■ Work instruction ■
In the listing that follows, count the lines that include "last", and answer with the total alone.

■ Data records ■
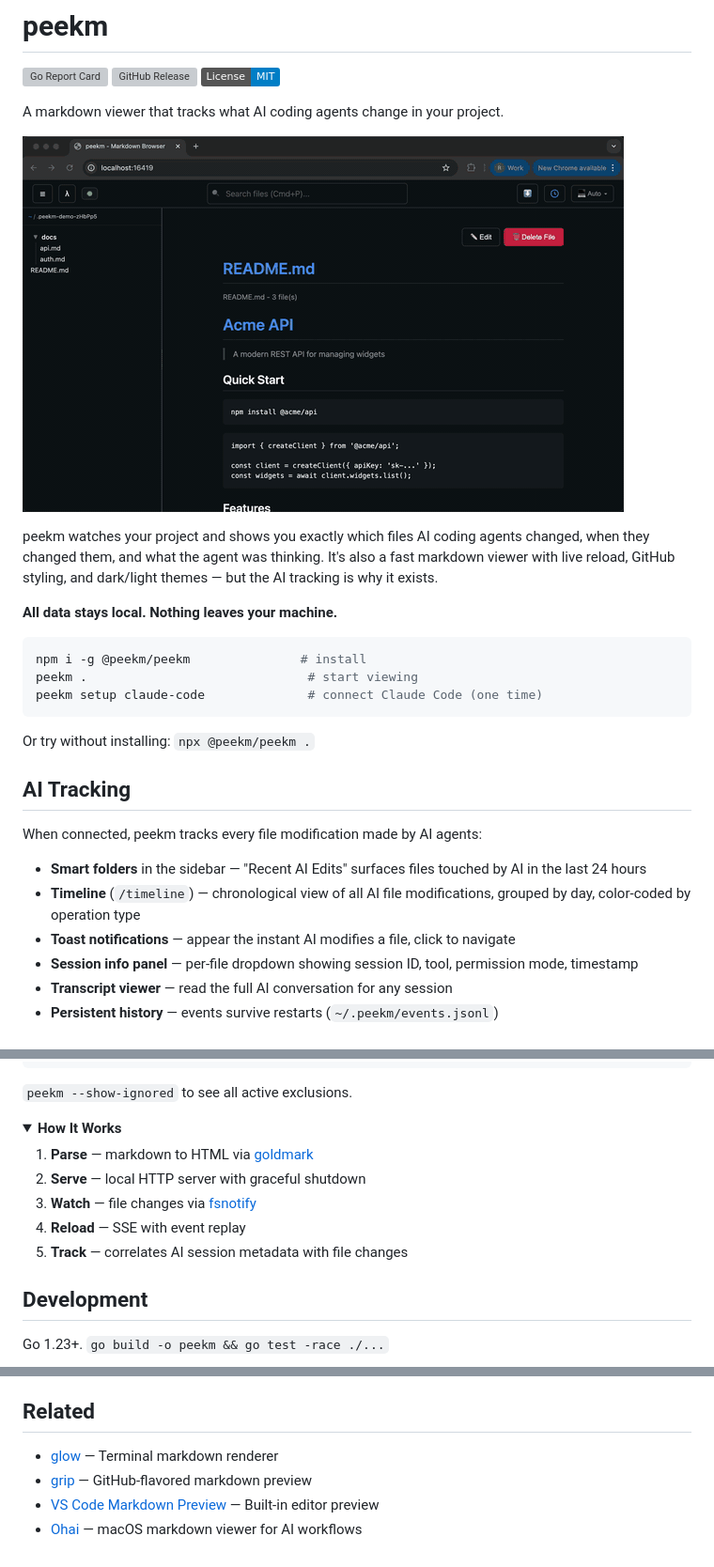
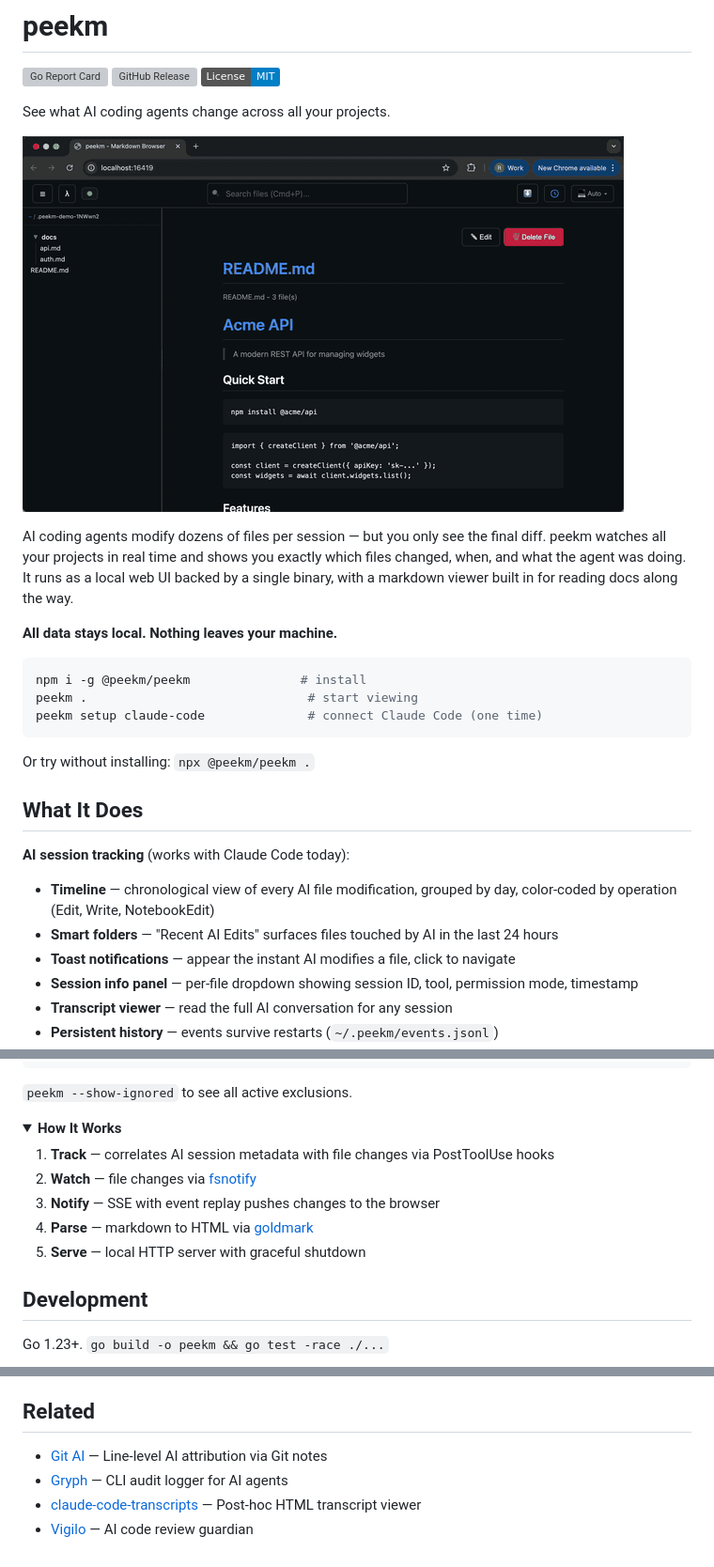
Before and after one commit to razvandimescu/peekm, a Markdown page: README.md, 3 parts joined by grey strips. Shown at 94% size. GitHub-like rendering; pictures changed too: assets/hero-demo.gif; folded sections open; badges without logos; grey boxes are pictures that could not be loaded.

```diff
--- a/README.md
+++ b/README.md
@@ -4,11 +4,11 @@
 [![GitHub Release](https://img.shields.io/github/v/release/razvandimescu/peekm)](https://github.com/razvandimescu/peekm/releases)
 [![License: MIT](https://img.shields.io/badge/License-MIT-blue.svg)](LICENSE)
 
-A markdown viewer that tracks what AI coding agents change in your project.
+See what AI coding agents change across all your projects.
 
 ![peekm demo](assets/hero-demo.gif)
 
-peekm watches your project and shows you exactly which files AI coding agents changed, when they changed them, and what the agent was thinking. It's also a fast markdown viewer with live reload, GitHub styling, and dark/light themes — but the AI tracking is why it exists.
+AI coding agents modify dozens of files per session — but you only see the final diff. peekm watches all your projects in real time and shows you exactly which files changed, when, and what the agent was doing. It runs as a local web UI backed by a single binary, with a markdown viewer built in for reading docs along the way.
 
 **All data stays local. Nothing leaves your machine.**
 
@@ -20,12 +20,11 @@ peekm setup claude-code              # connect Claude Code (one time)
 
 Or try without installing: `npx @peekm/peekm .`
 
-## AI Tracking
+## What It Does
 
-When connected, peekm tracks every file modification made by AI agents:
-
-- **Smart folders** in the sidebar — "Recent AI Edits" surfaces files touched by AI in the last 24 hours
-- **Timeline** (`/timeline`) — chronological view of all AI file modifications, grouped by day, color-coded by operation type
+**AI session tracking** (works with Claude Code today):
+- **Timeline** — chronological view of every AI file modification, grouped by day, color-coded by operation (Edit, Write, NotebookEdit)
+- **Smart folders** — "Recent AI Edits" surfaces files touched by AI in the last 24 hours
 - **Toast notifications** — appear the instant AI modifies a file, click to navigate
 - **Session info panel** — per-file dropdown showing session ID, tool, permission mode, timestamp
 - **Transcript viewer** — read the full AI conversation for any session
@@ -127,11 +116,11 @@ _site
 <details>
 <summary><strong>How It Works</strong></summary>
 
-1. **Parse** — markdown to HTML via [goldmark](https://github.com/yuin/goldmark)
-2. **Serve** — local HTTP server with graceful shutdown
-3. **Watch** — file changes via [fsnotify](https://github.com/fsnotify/fsnotify)
-4. **Reload** — SSE with event replay
-5. **Track** — correlates AI session metadata with file changes
+1. **Track** — correlates AI session metadata with file changes via PostToolUse hooks
+2. **Watch** — file changes via [fsnotify](https://github.com/fsnotify/fsnotify)
+3. **Notify** — SSE with event replay pushes changes to the browser
+4. **Parse** — markdown to HTML via [goldmark](https://github.com/yuin/goldmark)
+5. **Serve** — local HTTP server with graceful shutdown
 
 </details>
 
@@ -155,7 +144,7 @@ MIT — see [LICENSE](LICENSE).
 
 ## Related
 
-- [glow](https://github.com/charmbracelet/glow) — Terminal markdown renderer
-- [grip](https://github.com/joeyespo/grip) — GitHub-flavored markdown preview
-- [VS Code Markdown Preview](https://code.visualstudio.com/docs/languages/markdown) — Built-in editor preview
-- [Ohai](https://ohai.dev) — macOS markdown viewer for AI workflows
+- [Git AI](https://usegitai.com) — Line-level AI attribution via Git notes
+- [Gryph](https://github.com/gryph-sh/gryph) — CLI audit logger for AI agents
+- [claude-code-transcripts](https://github.com/nicobailey/claude-code-transcripts) — Post-hoc HTML transcript viewer
+- [Vigilo](https://github.com/pchaganti/gx-vigilo) — AI code review guardian
```
Also changed, not shown: other parts of README.md (+14 -24 lines), npm/README.md (+25 -42 lines), 3 other files.
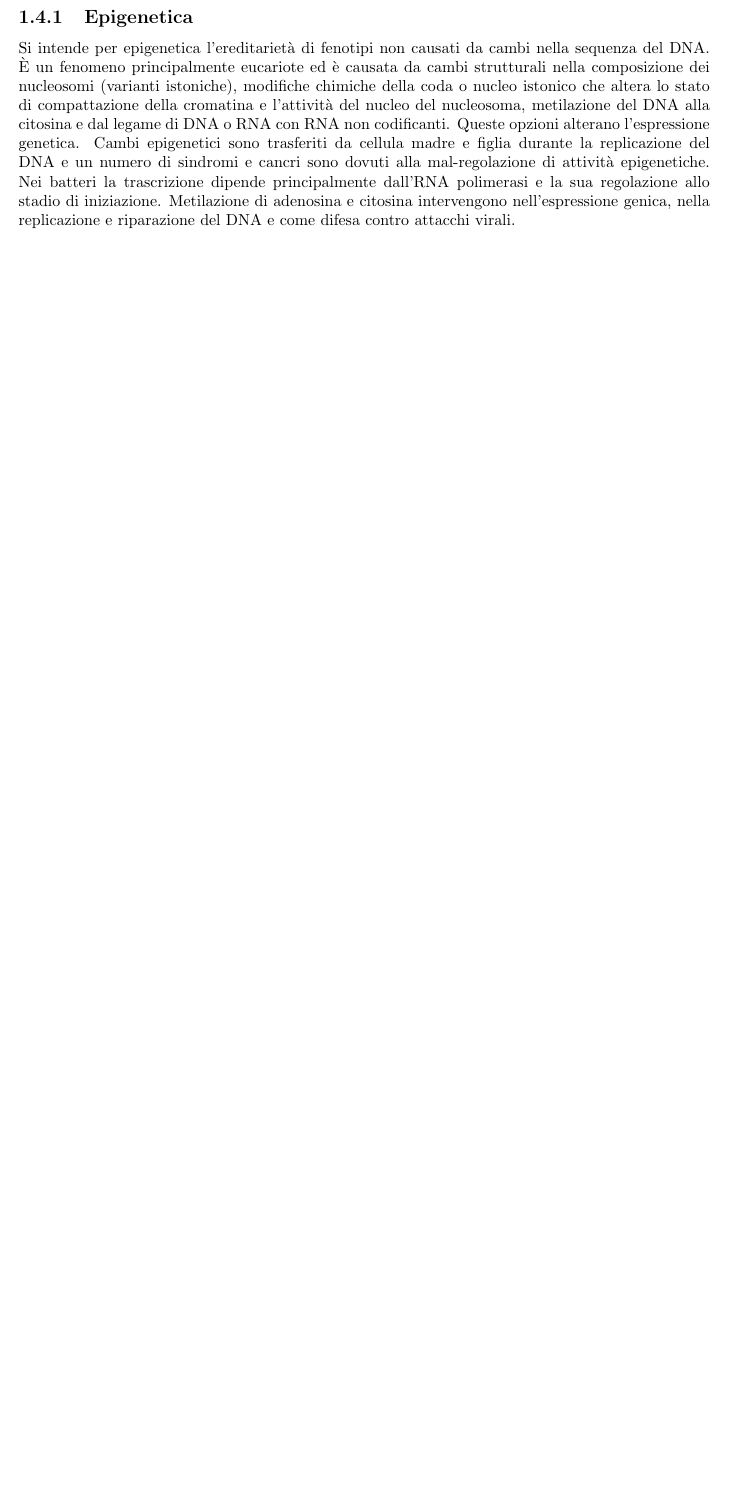
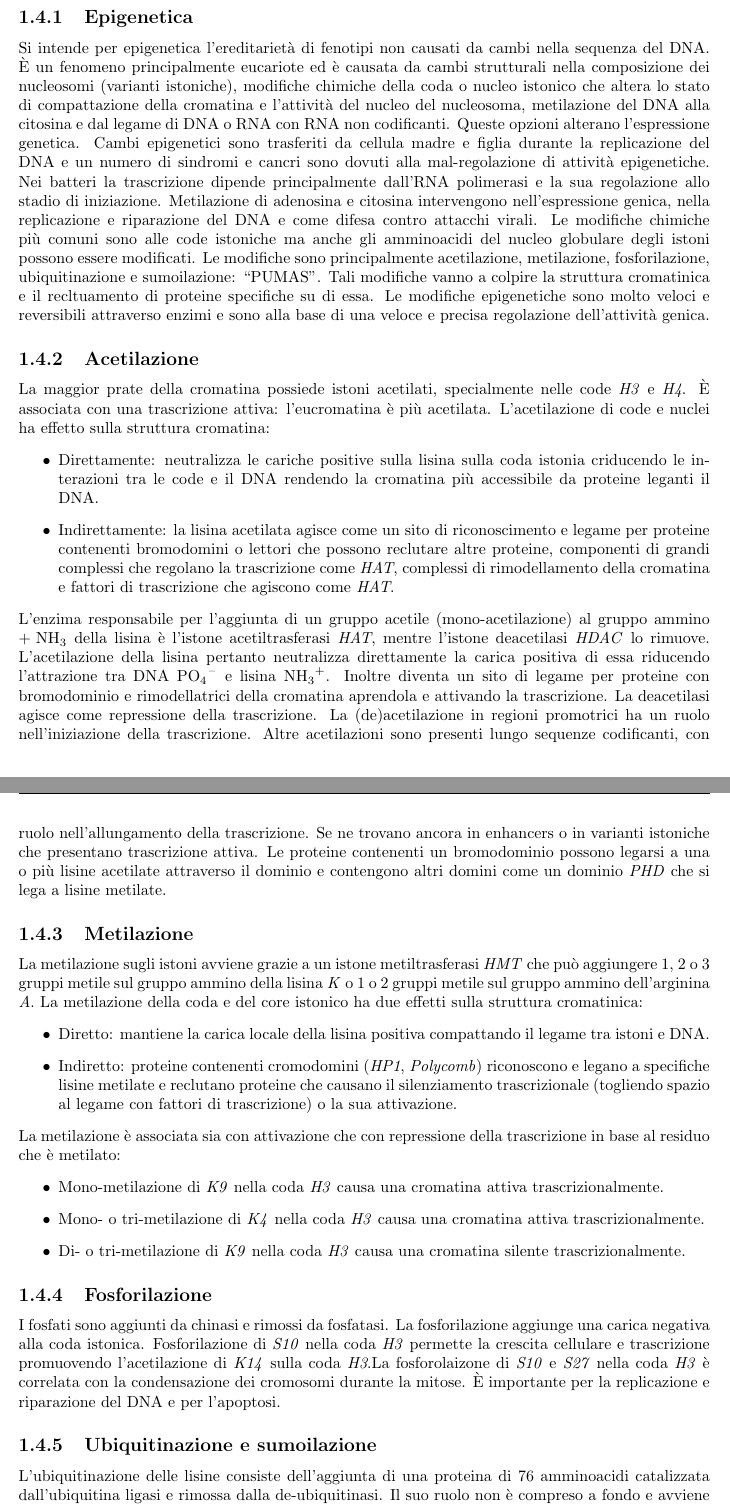
Before and after one commit to giacThePhantom/BioMolCellula2, a LaTeX book (Principal.tex, which reads Chapters/01_StrutturaFunzioneCromosomi.tex): part of page 7 of 15 before the commit and two parts of pages 8 and 9 of 18 after it, the two joined at a grey line, cut so that both start at the same text, the shorter picture padded with empty space. Compiled offline with pdfLaTeX.

Commit message:
modifiche istoniche

```diff
--- a/Chapters/01_StrutturaFunzioneCromosomi.tex
+++ b/Chapters/01_StrutturaFunzioneCromosomi.tex
@@ -107,7 +107,52 @@ nella composizione dei nucleosomi (varianti istoniche), modifiche chimiche della
 del nucleosoma, metilazione del DNA alla citosina e dal legame di DNA o RNA con RNA non codificanti. Queste opzioni alterano l'espressione genetica. Cambi epigenetici sono
 trasferiti da cellula madre e figlia durante la replicazione del DNA e un numero di sindromi e cancri sono dovuti alla mal-regolazione di attivit\`a epigenetiche. Nei batteri la
 trascrizione dipende principalmente dall'RNA polimerasi e la sua regolazione allo stadio di iniziazione. Metilazione di adenosina e citosina intervengono nell'espressione genica,
-nella replicazione e riparazione del DNA e come difesa contro attacchi virali.
+nella replicazione e riparazione del DNA e come difesa contro attacchi virali. Le modifiche chimiche pi\`u comuni sono alle code istoniche ma anche gli amminoacidi del nucleo globulare
+degli istoni possono essere modificati. Le modifiche sono principalmente acetilazione, metilazione, fosforilazione, ubiquitinazione e sumoilazione: ``PUMAS". Tali modifiche vanno a
+colpire la struttura cromatinica e il recltuamento di proteine specifiche su di essa. Le modifiche epigenetiche sono molto veloci e reversibili attraverso enzimi e sono alla base di
+una veloce e precisa regolazione dell'attivit\`a genica.
+\subsection{Acetilazione}
+La maggior prate della cromatina possiede istoni acetilati, specialmente nelle code \emph{H3} e \emph{H4}. \`E associata con una trascrizione attiva: l'eucromatina \`e pi\`u acetilata.
+L'acetilazione di code e nuclei ha effetto sulla struttura cromatina:
+\begin{itemize}
+	\item Direttamente: neutralizza le cariche positive sulla lisina sulla coda istonia criducendo le interazioni tra le code e il DNA rendendo la cromatina pi\`u accessibile da
+		proteine leganti il DNA.
+	\item Indirettamente: la lisina acetilata agisce come un sito di riconoscimento e legame per proteine contenenti bromodomini o lettori che possono reclutare altre proteine,
+		componenti di grandi complessi che regolano la trascrizione come \emph{HAT}, complessi di rimodellamento della cromatina e fattori di trascrizione che agiscono come
+		\emph{HAT}.
+\end{itemize}
+L'enzima responsabile per l'aggiunta di un gruppo acetile (mono-acetilazione) al gruppo ammino \ce{+NH3} della lisina \`e l'istone acetiltrasferasi \emph{HAT}, mentre l'istone
+deacetilasi \emph{HDAC} lo rimuove. L'acetilazione della lisina pertanto neutralizza direttamente la carica positiva di essa riducendo l'attrazione tra DNA \ce{PO4-} e lisina \ce{NH3+}.
+Inoltre diventa un sito di legame per proteine con bromodominio e rimodellatrici della cromatina aprendola e attivando la trascrizione. La deacetilasi agisce come repressione della
+trascrizione. La (de)acetilazione in regioni promotrici ha un ruolo nell'iniziazione della trascrizione. Altre acetilazioni sono presenti lungo sequenze codificanti, con ruolo
+nell'allungamento della trascrizione. Se ne trovano ancora in enhancers o in varianti istoniche che presentano trascrizione attiva. Le proteine contenenti un bromodominio possono
+legarsi a una o pi\`u lisine acetilate attraverso il dominio e contengono altri domini come un dominio \emph{PHD} che si lega a lisine metilate.
+\subsection{Metilazione}
+La metilazione sugli istoni avviene grazie a un istone metiltrasferasi \emph{HMT} che pu\`o aggiungere $1$, $2$ o $3$ gruppi metile sul gruppo ammino della lisina \emph{K} o $1$ o $2$
+gruppi metile sul gruppo ammino dell'arginina \emph{A}. La metilazione della coda e del core istonico ha due effetti sulla struttura cromatinica:
+\begin{itemize}
+	\item Diretto: mantiene la carica locale della lisina positiva compattando il legame tra istoni e DNA.
+	\item Indiretto: proteine contenenti cromodomini (\emph{HP1}, \emph{Polycomb}) riconoscono e legano a specifiche lisine metilate e reclutano proteine che causano il silenziamento
+		trascrizionale (togliendo spazio al legame con fattori di trascrizione) o la sua attivazione.
+\end{itemize}
+La metilazione \`e associata sia con attivazione che con repressione della trascrizione in base al residuo che \`e metilato:
+\begin{itemize}
+	\item Mono-metilazione di \emph{K9} nella coda \emph{H3} causa una cromatina attiva trascrizionalmente.
+	\item Mono- o tri-metilazione di \emph{K4} nella coda \emph{H3} causa una cromatina attiva trascrizionalmente.
+	\item Di- o tri-metilazione di \emph{K9} nella coda \emph{H3} causa una cromatina silente trascrizionalmente.
+\end{itemize}
+\subsection{Fosforilazione}
+I fosfati sono aggiunti da chinasi e rimossi da fosfatasi. La fosforilazione aggiunge una carica negativa alla coda istonica. Fosforilazione di \emph{S10} nella coda \emph{H3} permette
+la crescita cellulare e trascrizione promuovendo l'acetilazione di \emph{K14} sulla coda \emph{H3}.La fosforolaizone di \emph{S10} e \emph{S27} nella coda \emph{H3} \`e correlata con
+la condensazione dei cromosomi durante la mitose. \`E importante per la replicazione e riparazione del DNA e per l'apoptosi.
+\subsection{Ubiquitinazione e sumoilazione}
+L'ubiquitinazione delle lisine consiste dell'aggiunta di una proteina di $76$ amminoacidi catalizzata dall'ubiquitina ligasi e rimossa dalla de-ubiquitinasi. Il suo ruolo non \`e
+compreso a fondo e avviene specialmente nelle code C-terminali di \emph{H2A} e \emph{H2B}. Regola la trascrizione reclutando rimodellatori e risposte al danno del DNA. Una
+mono-ubiquitinazione di \emph{H2A} causa repressione trascrizionale mentre se avviene a \emph{H2B} causa un'attivazione indiretta in quanto richiesta per la mono-metilazione di
+\emph{H3K4} e di \emph{H3K79}. La sumoilazione della lisina \`e una modifica simile all'ubiquitinazione e gioca un ruolo nella regolazione di trascrizione e riparazione di DNA.
+\subsection{Codice istonico}
+Le grandi possibili modifiche in aggiunta con le loro interazioni porta alla definizione di un codice istonico in cui modifiche uniche definiscono certi stati di cromatina e di
+espressione genica.
 \section{Complessi rimodellatori dei nucleosomi}
 
 \section{Variazione nella struttura cromatinica}
```
Also changed, not shown: 5 other files.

■ Exercise response ■
2